Output all records precisely as written.

Data extracts:
━━━━

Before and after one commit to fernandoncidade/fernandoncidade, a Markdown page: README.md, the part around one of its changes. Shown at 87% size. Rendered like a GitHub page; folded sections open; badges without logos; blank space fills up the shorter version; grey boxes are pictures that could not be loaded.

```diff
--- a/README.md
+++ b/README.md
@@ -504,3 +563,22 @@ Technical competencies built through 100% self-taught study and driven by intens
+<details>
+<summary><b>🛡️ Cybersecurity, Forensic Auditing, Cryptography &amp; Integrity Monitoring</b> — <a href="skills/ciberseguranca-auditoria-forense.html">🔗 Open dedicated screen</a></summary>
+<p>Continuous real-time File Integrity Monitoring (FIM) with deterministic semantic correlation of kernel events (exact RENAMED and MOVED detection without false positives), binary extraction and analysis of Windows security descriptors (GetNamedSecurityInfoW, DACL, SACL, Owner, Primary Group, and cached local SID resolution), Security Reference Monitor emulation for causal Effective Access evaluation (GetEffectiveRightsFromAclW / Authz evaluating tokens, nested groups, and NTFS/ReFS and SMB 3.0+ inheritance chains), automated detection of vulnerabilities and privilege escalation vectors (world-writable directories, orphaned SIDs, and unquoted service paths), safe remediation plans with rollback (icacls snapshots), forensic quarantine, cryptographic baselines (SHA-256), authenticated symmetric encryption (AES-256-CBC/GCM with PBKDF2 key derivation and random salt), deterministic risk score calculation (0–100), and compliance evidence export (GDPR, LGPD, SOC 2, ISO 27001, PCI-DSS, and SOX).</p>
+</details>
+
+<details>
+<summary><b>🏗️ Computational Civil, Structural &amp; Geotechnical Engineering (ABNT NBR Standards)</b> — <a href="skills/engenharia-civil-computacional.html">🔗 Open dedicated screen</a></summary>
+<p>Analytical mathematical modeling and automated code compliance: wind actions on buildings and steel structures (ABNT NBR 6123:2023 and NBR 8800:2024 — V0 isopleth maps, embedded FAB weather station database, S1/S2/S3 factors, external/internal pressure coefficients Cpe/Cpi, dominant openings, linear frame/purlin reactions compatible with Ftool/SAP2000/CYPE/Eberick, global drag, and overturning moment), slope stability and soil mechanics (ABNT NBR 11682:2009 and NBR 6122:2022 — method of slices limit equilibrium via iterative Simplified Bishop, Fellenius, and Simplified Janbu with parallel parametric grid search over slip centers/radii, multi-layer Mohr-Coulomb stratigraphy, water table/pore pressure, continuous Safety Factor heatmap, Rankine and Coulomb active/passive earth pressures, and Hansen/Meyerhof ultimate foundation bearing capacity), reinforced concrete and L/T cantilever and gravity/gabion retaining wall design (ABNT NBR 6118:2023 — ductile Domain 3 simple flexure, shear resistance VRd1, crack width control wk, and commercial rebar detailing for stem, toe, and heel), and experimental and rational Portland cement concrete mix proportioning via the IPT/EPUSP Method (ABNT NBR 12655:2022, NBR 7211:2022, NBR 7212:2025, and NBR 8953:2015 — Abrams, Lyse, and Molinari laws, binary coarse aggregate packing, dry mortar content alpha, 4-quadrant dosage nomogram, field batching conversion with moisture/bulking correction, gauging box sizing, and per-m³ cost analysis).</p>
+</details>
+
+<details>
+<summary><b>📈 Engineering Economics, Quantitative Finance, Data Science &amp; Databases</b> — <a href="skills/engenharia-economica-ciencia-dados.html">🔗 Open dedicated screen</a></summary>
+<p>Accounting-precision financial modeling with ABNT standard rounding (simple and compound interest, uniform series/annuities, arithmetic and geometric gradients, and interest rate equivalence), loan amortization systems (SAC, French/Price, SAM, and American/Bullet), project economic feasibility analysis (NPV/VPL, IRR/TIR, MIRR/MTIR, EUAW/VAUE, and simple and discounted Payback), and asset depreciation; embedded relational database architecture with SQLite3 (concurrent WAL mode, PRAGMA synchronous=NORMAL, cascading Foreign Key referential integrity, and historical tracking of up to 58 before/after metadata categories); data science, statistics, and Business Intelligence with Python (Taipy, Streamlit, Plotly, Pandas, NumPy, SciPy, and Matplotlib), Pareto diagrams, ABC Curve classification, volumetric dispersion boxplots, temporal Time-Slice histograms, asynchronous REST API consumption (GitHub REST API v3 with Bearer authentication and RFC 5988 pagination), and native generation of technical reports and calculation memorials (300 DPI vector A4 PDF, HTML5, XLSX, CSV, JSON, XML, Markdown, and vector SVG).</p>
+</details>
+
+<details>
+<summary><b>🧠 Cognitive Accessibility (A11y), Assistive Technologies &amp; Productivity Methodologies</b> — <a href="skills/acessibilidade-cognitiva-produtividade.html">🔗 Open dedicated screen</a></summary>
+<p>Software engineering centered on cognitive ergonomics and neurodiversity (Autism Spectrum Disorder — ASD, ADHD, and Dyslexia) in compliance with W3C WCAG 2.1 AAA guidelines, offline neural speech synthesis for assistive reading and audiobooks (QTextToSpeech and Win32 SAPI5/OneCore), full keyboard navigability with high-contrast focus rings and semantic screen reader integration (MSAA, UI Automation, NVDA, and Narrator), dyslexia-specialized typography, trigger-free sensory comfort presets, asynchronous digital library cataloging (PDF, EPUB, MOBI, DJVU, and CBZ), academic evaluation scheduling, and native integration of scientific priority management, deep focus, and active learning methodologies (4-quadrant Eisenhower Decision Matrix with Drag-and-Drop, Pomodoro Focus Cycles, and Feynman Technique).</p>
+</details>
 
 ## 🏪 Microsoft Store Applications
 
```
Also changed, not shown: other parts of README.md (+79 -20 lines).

━━━━

Exercise solution:
Before and after one commit to fernandoncidade/fernandoncidade, a Markdown page: README.md, the part around one of its changes. Shown at 87% size. Rendered like a GitHub page; folded sections open; badges without logos; blank space fills up the shorter version; grey boxes are pictures that could not be loaded.

```diff
--- a/README.md
+++ b/README.md
@@ -504,3 +563,22 @@ Technical competencies built through 100% self-taught study and driven by intens
+<details>
+<summary><b>🛡️ Cybersecurity, Forensic Auditing, Cryptography &amp; Integrity Monitoring</b> — <a href="skills/ciberseguranca-auditoria-forense.html">🔗 Open dedicated screen</a></summary>
+<p>Continuous real-time File Integrity Monitoring (FIM) with deterministic semantic correlation of kernel events (exact RENAMED and MOVED detection without false positives), binary extraction and analysis of Windows security descriptors (GetNamedSecurityInfoW, DACL, SACL, Owner, Primary Group, and cached local SID resolution), Security Reference Monitor emulation for causal Effective Access evaluation (GetEffectiveRightsFromAclW / Authz evaluating tokens, nested groups, and NTFS/ReFS and SMB 3.0+ inheritance chains), automated detection of vulnerabilities and privilege escalation vectors (world-writable directories, orphaned SIDs, and unquoted service paths), safe remediation plans with rollback (icacls snapshots), forensic quarantine, cryptographic baselines (SHA-256), authenticated symmetric encryption (AES-256-CBC/GCM with PBKDF2 key derivation and random salt), deterministic risk score calculation (0–100), and compliance evidence export (GDPR, LGPD, SOC 2, ISO 27001, PCI-DSS, and SOX).</p>
+</details>
+
+<details>
+<summary><b>🏗️ Computational Civil, Structural &amp; Geotechnical Engineering (ABNT NBR Standards)</b> — <a href="skills/engenharia-civil-computacional.html">🔗 Open dedicated screen</a></summary>
+<p>Analytical mathematical modeling and automated code compliance: wind actions on buildings and steel structures (ABNT NBR 6123:2023 and NBR 8800:2024 — V0 isopleth maps, embedded FAB weather station database, S1/S2/S3 factors, external/internal pressure coefficients Cpe/Cpi, dominant openings, linear frame/purlin reactions compatible with Ftool/SAP2000/CYPE/Eberick, global drag, and overturning moment), slope stability and soil mechanics (ABNT NBR 11682:2009 and NBR 6122:2022 — method of slices limit equilibrium via iterative Simplified Bishop, Fellenius, and Simplified Janbu with parallel parametric grid search over slip centers/radii, multi-layer Mohr-Coulomb stratigraphy, water table/pore pressure, continuous Safety Factor heatmap, Rankine and Coulomb active/passive earth pressures, and Hansen/Meyerhof ultimate foundation bearing capacity), reinforced concrete and L/T cantilever and gravity/gabion retaining wall design (ABNT NBR 6118:2023 — ductile Domain 3 simple flexure, shear resistance VRd1, crack width control wk, and commercial rebar detailing for stem, toe, and heel), and experimental and rational Portland cement concrete mix proportioning via the IPT/EPUSP Method (ABNT NBR 12655:2022, NBR 7211:2022, NBR 7212:2025, and NBR 8953:2015 — Abrams, Lyse, and Molinari laws, binary coarse aggregate packing, dry mortar content alpha, 4-quadrant dosage nomogram, field batching conversion with moisture/bulking correction, gauging box sizing, and per-m³ cost analysis).</p>
+</details>
+
+<details>
+<summary><b>📈 Engineering Economics, Quantitative Finance, Data Science &amp; Databases</b> — <a href="skills/engenharia-economica-ciencia-dados.html">🔗 Open dedicated screen</a></summary>
+<p>Accounting-precision financial modeling with ABNT standard rounding (simple and compound interest, uniform series/annuities, arithmetic and geometric gradients, and interest rate equivalence), loan amortization systems (SAC, French/Price, SAM, and American/Bullet), project economic feasibility analysis (NPV/VPL, IRR/TIR, MIRR/MTIR, EUAW/VAUE, and simple and discounted Payback), and asset depreciation; embedded relational database architecture with SQLite3 (concurrent WAL mode, PRAGMA synchronous=NORMAL, cascading Foreign Key referential integrity, and historical tracking of up to 58 before/after metadata categories); data science, statistics, and Business Intelligence with Python (Taipy, Streamlit, Plotly, Pandas, NumPy, SciPy, and Matplotlib), Pareto diagrams, ABC Curve classification, volumetric dispersion boxplots, temporal Time-Slice histograms, asynchronous REST API consumption (GitHub REST API v3 with Bearer authentication and RFC 5988 pagination), and native generation of technical reports and calculation memorials (300 DPI vector A4 PDF, HTML5, XLSX, CSV, JSON, XML, Markdown, and vector SVG).</p>
+</details>
+
+<details>
+<summary><b>🧠 Cognitive Accessibility (A11y), Assistive Technologies &amp; Productivity Methodologies</b> — <a href="skills/acessibilidade-cognitiva-produtividade.html">🔗 Open dedicated screen</a></summary>
+<p>Software engineering centered on cognitive ergonomics and neurodiversity (Autism Spectrum Disorder — ASD, ADHD, and Dyslexia) in compliance with W3C WCAG 2.1 AAA guidelines, offline neural speech synthesis for assistive reading and audiobooks (QTextToSpeech and Win32 SAPI5/OneCore), full keyboard navigability with high-contrast focus rings and semantic screen reader integration (MSAA, UI Automation, NVDA, and Narrator), dyslexia-specialized typography, trigger-free sensory comfort presets, asynchronous digital library cataloging (PDF, EPUB, MOBI, DJVU, and CBZ), academic evaluation scheduling, and native integration of scientific priority management, deep focus, and active learning methodologies (4-quadrant Eisenhower Decision Matrix with Drag-and-Drop, Pomodoro Focus Cycles, and Feynman Technique).</p>
+</details>
 
 ## 🏪 Microsoft Store Applications
 
```
Also changed, not shown: other parts of README.md (+79 -20 lines).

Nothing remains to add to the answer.